(Saved data entries)
· · · ·

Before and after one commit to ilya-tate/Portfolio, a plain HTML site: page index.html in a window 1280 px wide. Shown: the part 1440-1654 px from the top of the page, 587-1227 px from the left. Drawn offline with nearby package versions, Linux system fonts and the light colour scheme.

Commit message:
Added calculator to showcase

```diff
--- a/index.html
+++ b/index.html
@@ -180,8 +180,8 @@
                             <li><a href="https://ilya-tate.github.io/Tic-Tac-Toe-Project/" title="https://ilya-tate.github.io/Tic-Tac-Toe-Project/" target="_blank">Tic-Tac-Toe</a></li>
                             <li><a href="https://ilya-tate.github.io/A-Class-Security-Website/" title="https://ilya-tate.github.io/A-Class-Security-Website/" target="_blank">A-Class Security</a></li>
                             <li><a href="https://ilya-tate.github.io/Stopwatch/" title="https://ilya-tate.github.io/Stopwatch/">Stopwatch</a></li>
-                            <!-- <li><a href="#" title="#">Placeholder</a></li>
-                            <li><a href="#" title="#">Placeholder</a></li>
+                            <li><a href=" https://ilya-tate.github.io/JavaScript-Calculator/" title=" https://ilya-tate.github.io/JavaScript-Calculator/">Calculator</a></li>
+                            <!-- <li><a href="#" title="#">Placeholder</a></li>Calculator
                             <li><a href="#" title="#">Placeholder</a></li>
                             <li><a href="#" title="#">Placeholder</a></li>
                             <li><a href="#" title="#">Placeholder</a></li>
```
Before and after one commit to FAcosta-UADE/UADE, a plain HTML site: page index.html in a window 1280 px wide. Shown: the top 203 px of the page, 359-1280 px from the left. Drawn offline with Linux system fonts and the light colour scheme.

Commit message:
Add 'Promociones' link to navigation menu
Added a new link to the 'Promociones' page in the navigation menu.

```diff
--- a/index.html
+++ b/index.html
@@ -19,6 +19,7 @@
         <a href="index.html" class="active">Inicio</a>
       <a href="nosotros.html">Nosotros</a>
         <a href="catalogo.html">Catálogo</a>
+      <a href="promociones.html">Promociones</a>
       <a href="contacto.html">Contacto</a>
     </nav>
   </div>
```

· · · ·

EXERCISE DESCRIPTION:
Across the data, find each line that has "Promociones" in it and copy that line.

FINISHED EXERCISE:
Add 'Promociones' link to navigation menu
Added a new link to the 'Promociones' page in the navigation menu.
+      <a href="promociones.html">Promociones</a>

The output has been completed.